RECORD EXCERPTS —
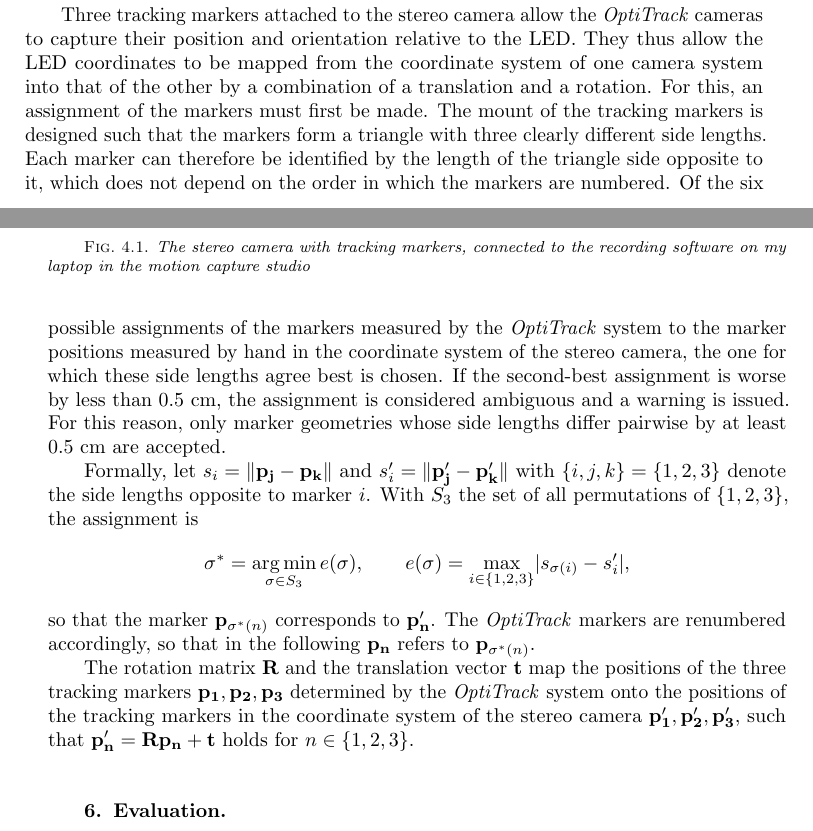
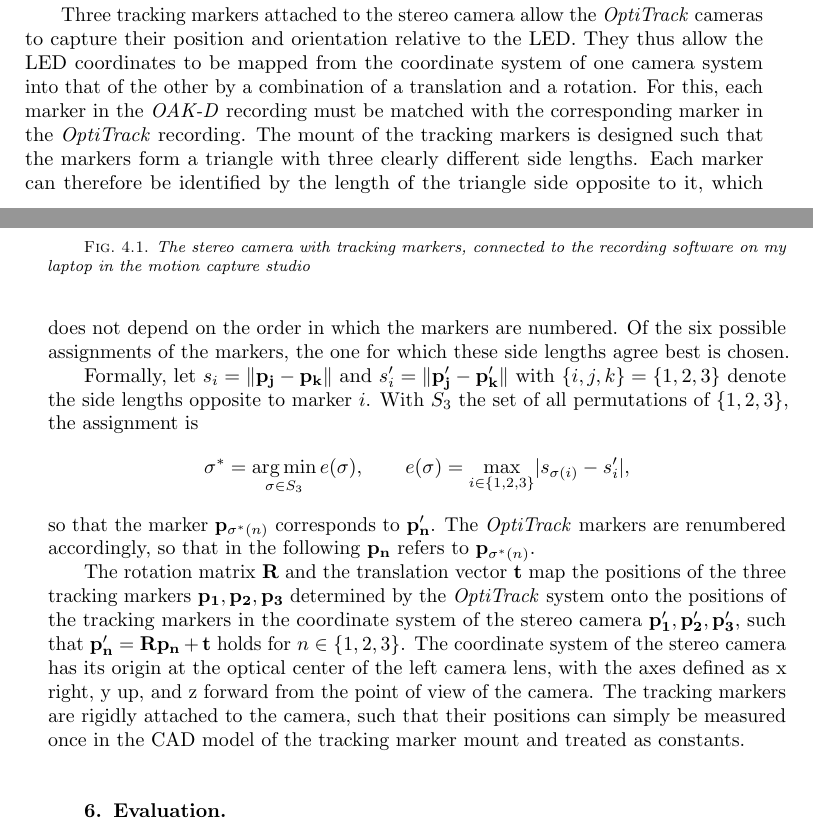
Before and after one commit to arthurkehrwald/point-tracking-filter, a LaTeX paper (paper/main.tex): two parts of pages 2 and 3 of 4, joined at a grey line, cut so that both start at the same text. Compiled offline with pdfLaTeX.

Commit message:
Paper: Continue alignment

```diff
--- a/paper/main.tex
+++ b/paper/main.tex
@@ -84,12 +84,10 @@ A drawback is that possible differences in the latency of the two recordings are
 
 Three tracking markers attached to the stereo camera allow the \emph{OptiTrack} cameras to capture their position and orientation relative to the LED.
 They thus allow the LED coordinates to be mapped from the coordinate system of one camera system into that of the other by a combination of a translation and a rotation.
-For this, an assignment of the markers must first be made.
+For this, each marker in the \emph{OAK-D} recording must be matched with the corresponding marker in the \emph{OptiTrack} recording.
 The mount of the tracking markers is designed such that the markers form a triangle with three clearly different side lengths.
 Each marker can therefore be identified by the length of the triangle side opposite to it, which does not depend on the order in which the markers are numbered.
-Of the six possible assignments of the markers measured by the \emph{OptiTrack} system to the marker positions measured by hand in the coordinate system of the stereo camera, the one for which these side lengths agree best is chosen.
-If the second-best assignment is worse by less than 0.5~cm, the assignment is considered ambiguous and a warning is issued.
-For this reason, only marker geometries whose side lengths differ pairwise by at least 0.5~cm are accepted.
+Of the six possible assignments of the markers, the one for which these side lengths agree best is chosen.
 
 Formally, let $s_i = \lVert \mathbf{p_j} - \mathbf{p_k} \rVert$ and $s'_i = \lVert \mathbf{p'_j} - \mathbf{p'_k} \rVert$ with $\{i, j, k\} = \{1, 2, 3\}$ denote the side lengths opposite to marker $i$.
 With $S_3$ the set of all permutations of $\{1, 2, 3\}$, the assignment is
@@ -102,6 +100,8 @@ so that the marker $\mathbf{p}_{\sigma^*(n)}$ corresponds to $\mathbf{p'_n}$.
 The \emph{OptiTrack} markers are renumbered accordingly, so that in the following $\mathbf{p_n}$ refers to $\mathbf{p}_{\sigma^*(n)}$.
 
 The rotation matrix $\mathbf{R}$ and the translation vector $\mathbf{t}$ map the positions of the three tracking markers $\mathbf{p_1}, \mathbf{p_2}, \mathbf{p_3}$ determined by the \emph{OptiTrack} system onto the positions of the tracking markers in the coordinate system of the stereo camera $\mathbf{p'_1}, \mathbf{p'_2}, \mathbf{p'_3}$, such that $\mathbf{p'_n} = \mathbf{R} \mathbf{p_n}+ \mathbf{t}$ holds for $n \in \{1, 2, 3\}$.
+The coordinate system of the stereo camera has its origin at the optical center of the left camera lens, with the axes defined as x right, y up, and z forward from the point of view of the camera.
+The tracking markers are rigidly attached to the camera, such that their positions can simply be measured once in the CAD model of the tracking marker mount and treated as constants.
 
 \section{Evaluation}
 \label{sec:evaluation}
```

TO DO — Retype all of the material above precisely as it reads. Pictures are not part of the copy.

RESULT FOR THIS TASK —
Before and after one commit to arthurkehrwald/point-tracking-filter, a LaTeX paper (paper/main.tex): two parts of pages 2 and 3 of 4, joined at a grey line, cut so that both start at the same text. Compiled offline with pdfLaTeX.

Commit message:
Paper: Continue alignment

```diff
--- a/paper/main.tex
+++ b/paper/main.tex
@@ -84,12 +84,10 @@ A drawback is that possible differences in the latency of the two recordings are
 
 Three tracking markers attached to the stereo camera allow the \emph{OptiTrack} cameras to capture their position and orientation relative to the LED.
 They thus allow the LED coordinates to be mapped from the coordinate system of one camera system into that of the other by a combination of a translation and a rotation.
-For this, an assignment of the markers must first be made.
+For this, each marker in the \emph{OAK-D} recording must be matched with the corresponding marker in the \emph{OptiTrack} recording.
 The mount of the tracking markers is designed such that the markers form a triangle with three clearly different side lengths.
 Each marker can therefore be identified by the length of the triangle side opposite to it, which does not depend on the order in which the markers are numbered.
-Of the six possible assignments of the markers measured by the \emph{OptiTrack} system to the marker positions measured by hand in the coordinate system of the stereo camera, the one for which these side lengths agree best is chosen.
-If the second-best assignment is worse by less than 0.5~cm, the assignment is considered ambiguous and a warning is issued.
-For this reason, only marker geometries whose side lengths differ pairwise by at least 0.5~cm are accepted.
+Of the six possible assignments of the markers, the one for which these side lengths agree best is chosen.
 
 Formally, let $s_i = \lVert \mathbf{p_j} - \mathbf{p_k} \rVert$ and $s'_i = \lVert \mathbf{p'_j} - \mathbf{p'_k} \rVert$ with $\{i, j, k\} = \{1, 2, 3\}$ denote the side lengths opposite to marker $i$.
 With $S_3$ the set of all permutations of $\{1, 2, 3\}$, the assignment is
@@ -102,6 +100,8 @@ so that the marker $\mathbf{p}_{\sigma^*(n)}$ corresponds to $\mathbf{p'_n}$.
 The \emph{OptiTrack} markers are renumbered accordingly, so that in the following $\mathbf{p_n}$ refers to $\mathbf{p}_{\sigma^*(n)}$.
 
 The rotation matrix $\mathbf{R}$ and the translation vector $\mathbf{t}$ map the positions of the three tracking markers $\mathbf{p_1}, \mathbf{p_2}, \mathbf{p_3}$ determined by the \emph{OptiTrack} system onto the positions of the tracking markers in the coordinate system of the stereo camera $\mathbf{p'_1}, \mathbf{p'_2}, \mathbf{p'_3}$, such that $\mathbf{p'_n} = \mathbf{R} \mathbf{p_n}+ \mathbf{t}$ holds for $n \in \{1, 2, 3\}$.
+The coordinate system of the stereo camera has its origin at the optical center of the left camera lens, with the axes defined as x right, y up, and z forward from the point of view of the camera.
+The tracking markers are rigidly attached to the camera, such that their positions can simply be measured once in the CAD model of the tracking marker mount and treated as constants.
 
 \section{Evaluation}
 \label{sec:evaluation}
```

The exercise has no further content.